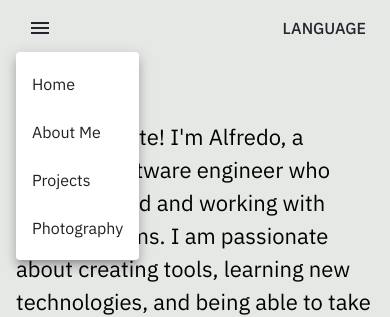
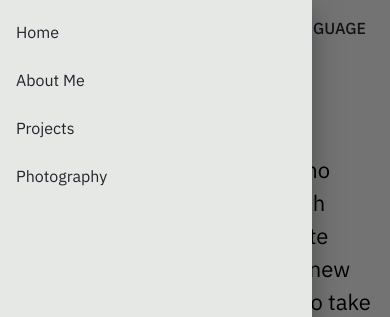
Before and after one commit to AlfredoMora06/solviturAmbulando, a React (Create React App) app: page / in a window 390 px wide. Both pictures are taken after a click on the button "account of current user". Shown: the top 317 px of the page. Built offline with nearby package versions, Linux system fonts and the light colour scheme.

Commit message:
adding drawer (#35)
Co-authored-by: Alfredo Morales <alfredomorales@Alfredos-MBP.lan>

```diff
--- a/src/components/Navbar.tsx
+++ b/src/components/Navbar.tsx
@@ -1,5 +1,6 @@
 import * as React from "react"
 import { Link, useLocation, useNavigate } from "react-router-dom"
+import { List, ListItem, ListItemButton, ListItemText, SwipeableDrawer } from "@mui/material"
 import AppBar from "@mui/material/AppBar"
 import Box from "@mui/material/Box"
 import Toolbar from "@mui/material/Toolbar"
@@ -26,8 +27,15 @@ export default function Navbar (
 ): JSX.Element {
   const profile = useSelector(getProfile)
   const {i18n, t} = useTranslation("common")
-  const [anchorElNav, setAnchorElNav] = React.useState(null)
   const [anchorElNavLan, setAnchorElNavLan] = React.useState(null)
+  const [drawer, setDrawer] = React.useState(false)
+  const location = useLocation()
+  const navigate = useNavigate()
+  const dispatch = useDispatch()
+  const bottomBorder = dark ? lightGray : lightBlack
+  const showLanguage = true
+
+
 
   const pages = [
     { title: t("Navbar.about"), link: "../0/about" },
@@ -36,42 +44,51 @@ export default function Navbar (
   ]
 
   const pagesMobile = [
-    { title: t("Navbar.home"), link: "../0/home"},
+    { title: t("Navbar.home"), link: "../"},
     { title: t("Navbar.about"), link: "../0/about" },
     { title: t("Navbar.projects"), link: "../0/projects" },
     { title: t("Navbar.photography"), link: "../0/photography"},
   ]
 
-  const location = useLocation()
-  const navigate = useNavigate()
-  const dispatch = useDispatch()
-  const bottomBorder = dark ? lightGray : lightBlack
-  const showLanguage = true
-
-  const handleOpenNavMenu = (event: any) => {
-    setAnchorElNav(event.currentTarget)
+  const toggleDrawer = (open: boolean) =>  (event: React.KeyboardEvent | React.MouseEvent) => {
+    setDrawer(open)
   }
 
 const handleOpenNavMenuLan = (event: any) => {
   setAnchorElNavLan(event.currentTarget)
 }
 
-  const handleCloseNavMenu = () => {
-    setAnchorElNav(null)
-  }
-
 const handleCloseNavMenuLan = () => {
   setAnchorElNavLan(null)
-  }
-
-  const handleCloseNavMenuRedirect = (link: string) => {
-    setAnchorElNav(null)
-    navigate(link)
 }
 
 const handleCloseNavMenuLanRefresh = (language: string) => {
   dispatch(updateLanguage(language))
 }
+
+const handleCloseNavMenuRedirect = (link: string) => {
+  navigate(link)
+  toggleDrawer(false)
+}
+
+const list = () => (
+  <Box
+    sx={{ width: 250 }}
+    role="presentation"
+    onClick={toggleDrawer(false)}
+    onKeyDown={toggleDrawer(false)}
+  >
+    <List>
+      {pagesMobile.map((page) => (
+        <ListItem key={page.title} disablePadding>
+          <ListItemButton onClick={() => {handleCloseNavMenuRedirect(page.link)}}>
+            <ListItemText primary={page.title} sx={{color: dark ? lightGray : lightBlack}}/>
+          </ListItemButton>
+        </ListItem>
+      ))}
+    </List>
+  </Box>
+)
 
   React.useEffect(() => {
     // switch to profile preferred language
@@ -111,32 +128,21 @@ export default function Navbar (
               aria-label="account of current user"
               aria-controls="menu-appbar"
               aria-haspopup="true"
-              onClick={handleOpenNavMenu}
+              onClick={toggleDrawer(true)}
               style={{color: dark ? lightGray : lightBlack}}
             >
               <MenuIcon />
             </IconButton>
-            <Menu
-              id="menu-appbar"
-              anchorEl={anchorElNav}
-              anchorOrigin={{ vertical: "bottom", horizontal: "left"}}
-              keepMounted
-              transformOrigin={{
-                vertical: "top",
-                horizontal: "left",
+            <SwipeableDrawer
+              PaperProps={{
+                sx: { width: "80%" , backgroundColor: dark ? lightBlack : lightGray},
               }}
-              open={Boolean(anchorElNav)}
-              onClose={handleCloseNavMenu}
-              sx={{ display: { xs: "block", md: "none" }}}
+              open={drawer}
+              onClose={toggleDrawer(false)}
+              onOpen={toggleDrawer(true)}
             >
-              { pagesMobile.map((page, index) => {
-                return (
-                  <MenuItem key={index} onClick={() => {handleCloseNavMenuRedirect(page.link)}}>
-                    <Typography textAlign="center">{page.title}</Typography>
-                  </MenuItem>
-                )}
-              )}
-            </Menu>
+              {list()}
+            </SwipeableDrawer>
           </Box>
           <Box sx={{ flexGrow: 2, display: { xs: "none", md: "flex" } }}>
             {pages.map((page, index) => {
```
Lines whose indentation alone changed are shown as unchanged.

Exercise brief
Output the data verbatim, images excluded.

Response box
Before and after one commit to AlfredoMora06/solviturAmbulando, a React (Create React App) app: page / in a window 390 px wide. Both pictures are taken after a click on the button "account of current user". Shown: the top 317 px of the page. Built offline with nearby package versions, Linux system fonts and the light colour scheme.

Commit message:
adding drawer (#35)
Co-authored-by: Alfredo Morales <alfredomorales@Alfredos-MBP.lan>

```diff
--- a/src/components/Navbar.tsx
+++ b/src/components/Navbar.tsx
@@ -1,5 +1,6 @@
 import * as React from "react"
 import { Link, useLocation, useNavigate } from "react-router-dom"
+import { List, ListItem, ListItemButton, ListItemText, SwipeableDrawer } from "@mui/material"
 import AppBar from "@mui/material/AppBar"
 import Box from "@mui/material/Box"
 import Toolbar from "@mui/material/Toolbar"
@@ -26,8 +27,15 @@ export default function Navbar (
 ): JSX.Element {
   const profile = useSelector(getProfile)
   const {i18n, t} = useTranslation("common")
-  const [anchorElNav, setAnchorElNav] = React.useState(null)
   const [anchorElNavLan, setAnchorElNavLan] = React.useState(null)
+  const [drawer, setDrawer] = React.useState(false)
+  const location = useLocation()
+  const navigate = useNavigate()
+  const dispatch = useDispatch()
+  const bottomBorder = dark ? lightGray : lightBlack
+  const showLanguage = true
+
+
 
   const pages = [
     { title: t("Navbar.about"), link: "../0/about" },
@@ -36,42 +44,51 @@ export default function Navbar (
   ]
 
   const pagesMobile = [
-    { title: t("Navbar.home"), link: "../0/home"},
+    { title: t("Navbar.home"), link: "../"},
     { title: t("Navbar.about"), link: "../0/about" },
     { title: t("Navbar.projects"), link: "../0/projects" },
     { title: t("Navbar.photography"), link: "../0/photography"},
   ]
 
-  const location = useLocation()
-  const navigate = useNavigate()
-  const dispatch = useDispatch()
-  const bottomBorder = dark ? lightGray : lightBlack
-  const showLanguage = true
-
-  const handleOpenNavMenu = (event: any) => {
-    setAnchorElNav(event.currentTarget)
+  const toggleDrawer = (open: boolean) =>  (event: React.KeyboardEvent | React.MouseEvent) => {
+    setDrawer(open)
   }
 
 const handleOpenNavMenuLan = (event: any) => {
   setAnchorElNavLan(event.currentTarget)
 }
 
-  const handleCloseNavMenu = () => {
-    setAnchorElNav(null)
-  }
-
 const handleCloseNavMenuLan = () => {
   setAnchorElNavLan(null)
-  }
-
-  const handleCloseNavMenuRedirect = (link: string) => {
-    setAnchorElNav(null)
-    navigate(link)
 }
 
 const handleCloseNavMenuLanRefresh = (language: string) => {
   dispatch(updateLanguage(language))
 }
+
+const handleCloseNavMenuRedirect = (link: string) => {
+  navigate(link)
+  toggleDrawer(false)
+}
+
+const list = () => (
+  <Box
+    sx={{ width: 250 }}
+    role="presentation"
+    onClick={toggleDrawer(false)}
+    onKeyDown={toggleDrawer(false)}
+  >
+    <List>
+      {pagesMobile.map((page) => (
+        <ListItem key={page.title} disablePadding>
+          <ListItemButton onClick={() => {handleCloseNavMenuRedirect(page.link)}}>
+            <ListItemText primary={page.title} sx={{color: dark ? lightGray : lightBlack}}/>
+          </ListItemButton>
+        </ListItem>
+      ))}
+    </List>
+  </Box>
+)
 
   React.useEffect(() => {
     // switch to profile preferred language
@@ -111,32 +128,21 @@ export default function Navbar (
               aria-label="account of current user"
               aria-controls="menu-appbar"
               aria-haspopup="true"
-              onClick={handleOpenNavMenu}
+              onClick={toggleDrawer(true)}
               style={{color: dark ? lightGray : lightBlack}}
             >
               <MenuIcon />
             </IconButton>
-            <Menu
-              id="menu-appbar"
-              anchorEl={anchorElNav}
-              anchorOrigin={{ vertical: "bottom", horizontal: "left"}}
-              keepMounted
-              transformOrigin={{
-                vertical: "top",
-                horizontal: "left",
+            <SwipeableDrawer
+              PaperProps={{
+                sx: { width: "80%" , backgroundColor: dark ? lightBlack : lightGray},
               }}
-              open={Boolean(anchorElNav)}
-              onClose={handleCloseNavMenu}
-              sx={{ display: { xs: "block", md: "none" }}}
+              open={drawer}
+              onClose={toggleDrawer(false)}
+              onOpen={toggleDrawer(true)}
             >
-              { pagesMobile.map((page, index) => {
-                return (
-                  <MenuItem key={index} onClick={() => {handleCloseNavMenuRedirect(page.link)}}>
-                    <Typography textAlign="center">{page.title}</Typography>
-                  </MenuItem>
-                )}
-              )}
-            </Menu>
+              {list()}
+            </SwipeableDrawer>
           </Box>
           <Box sx={{ flexGrow: 2, display: { xs: "none", md: "flex" } }}>
             {pages.map((page, index) => {
```
Lines whose indentation alone changed are shown as unchanged.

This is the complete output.